A Parent’s Income Should Not Determine a Child’s Future

Childcare is one of the most important issues facing parents today. I know the struggles to find affordable, quality childcare firsthand. I am the mother of two beautiful children, Asyiah, age 6, and Tasir, age 5. My children are amazing, and, just like any other parent, I want to be able to give them the best opportunities in life. I know that for them to succeed, education is key. I have worked hard and tried my best to give them their best chance of success. Despite my efforts, the sheer cost of care for my son—care that would prepare him for school—has become unaffordable.

Until recently, my son attended a childcare program that he and I loved.  He was given instruction and pushed to learn more.  He attended the same program his sister did and has been there since shortly after birth.  Being at the same center gave my son a sense of stability and security that allowed him to excel.  I am a proud mother and I love to talk about how smart my kids are.  I believe that is partly a result of the quality of the care and instruction they have received starting at an early age.

Unfortunately, due to financial reasons, Tasir had to leave his childcare center at the end of the fall.  I lost my job and had to rely on cash assistance to make ends meet but I lost my subsidy that helped to pay for childcare.  It broke my heart to have to move my son from the care he loved and relied on simply because I could not afford it.  Losing my job and then my subsidy not only cost me but it has cost my son.

I have seen the benefits of high quality childcare in the education of my daughter.  Asyiah is a smart girl. She wants to learn and do well at school.  I believe this is a result of the instruction and stable care she received in the first years of life.  She has a strong foundation to build upon.

Since losing our childcare subsidy, my son, Tasir, has had nowhere to go. For four months I have been piecing together care with a network of relatives and neighbors while I looked for work.  I know I am lucky to have people to care for my son – otherwise I have no idea how I would be able to find work again.  The loss of the childcare subsidy is not only a snowball effect from a lost job, but it is also an obstacle to getting any other job.  Without care for my son how am I able to find a new job?  It is a vicious cycle that too many families are stuck in.

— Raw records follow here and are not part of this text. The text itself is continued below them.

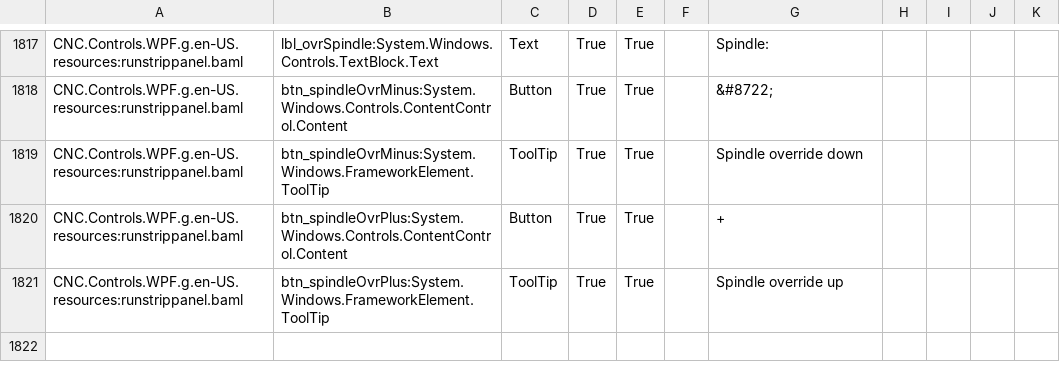
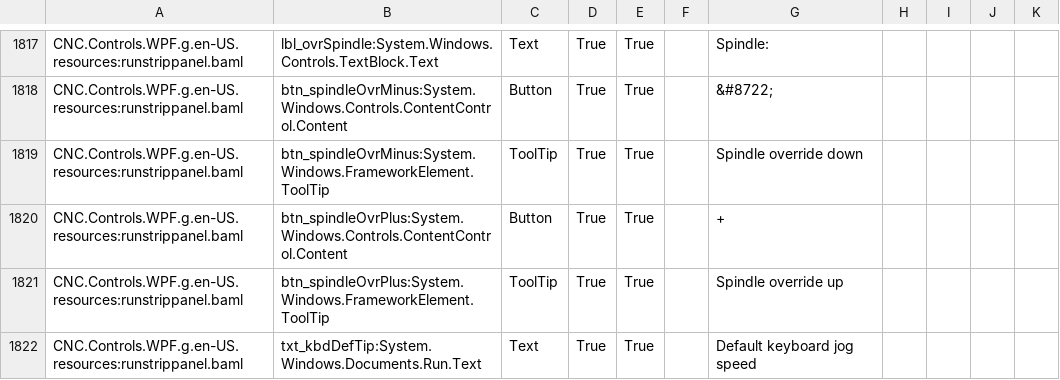
Before and after one commit to ioSenderV2/ioSender, a CSV file: Locale/de-DE/csv/CNC.Controls.WPF.resources.de-DE.csv, drawn as a sheet; only a part is shown, gaps mark what is left out.

```diff
--- a/Locale/de-DE/csv/CNC.Controls.WPF.resources.de-DE.csv
+++ b/Locale/de-DE/csv/CNC.Controls.WPF.resources.de-DE.csv
@@ -1821 +1821,2 @@ CNC.Controls.WPF.g.en-US.resources:runstrippanel.baml,btn_spindleOvrPlus:System.
 CNC.Controls.WPF.g.en-US.resources:runstrippanel.baml,btn_spindleOvrPlus:System.Windows.FrameworkElement.ToolTip,ToolTip,True,True,,Spindle override up
+CNC.Controls.WPF.g.en-US.resources:runstrippanel.baml,txt_kbdDefTip:System.Windows.Documents.Run.Text,Text,True,True,,Default keyboard jog speed
```
Also changed, not shown: Locale/en-US/csv/CNC.Controls.WPF.resources.en-US.csv, Locale/hu-HU/csv/CNC.Controls.WPF.resources.hu-HU.csv, 4 other files.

While I am grateful that Tasir is safe and fed with my relatives and friends, this is not the stable care he was accustomed to and he’s not learning anything.  At his old childcare center, Tasir engaged with children his age and learned new things each day.  Now I am just focused on making sure he is safe.  I want him to excel but right now our situation is not giving him any tools to help him prepare for school next year.   My son cannot redo these last few months. They will always be a time of lost potential.

I know the importance of early education.  I did not benefit from such programs and I do not want my kids to ever fall behind, or feel left behind.  No child should miss the opportunity to learn because his or her parents lack the money to afford it.  My daughter or son could be a doctor, lawyer, or even the next president of the United States, but without education, without a strong foundation, I fear they will not get there.  That my struggles could impact my children’s future keeps me up at night.

Today, I am happy to say that I have a new job.  Ironically I am now working at a childcare center.  With my new job I am hopeful that I will be able to get my subsidy back and be able to afford care for my son.  But there is no guarantee that I can get my son back in the same program, meaning this disruption in his life might be permanent.

No child should be prevented from reaching his or her potential because the caregiver lacks the funding.  I hope that by sharing my story, I can show the need for high-quality, affordable childcare for all families. Asyiah, Tasir and all children deserve the opportunity to reach their potential.

Tangela Fedrick is a member of Witnesses to Hunger, a groundbreaking project featuring the voices and photography of parents and caregivers who have experienced hunger and poverty firsthand. Tangela is a mother of two, and currently works at a childcare facility in Philadelphia.

Photo provided by author

By clicking and submitting a comment I acknowledge the Talk Poverty Privacy Policy and agree to the Talk Poverty Terms of Use. I understand that my comments are also being governed by Facebook, Yahoo, AOL, or Hotmail’s Terms of Use and Privacy Policies as applicable, which can be found here.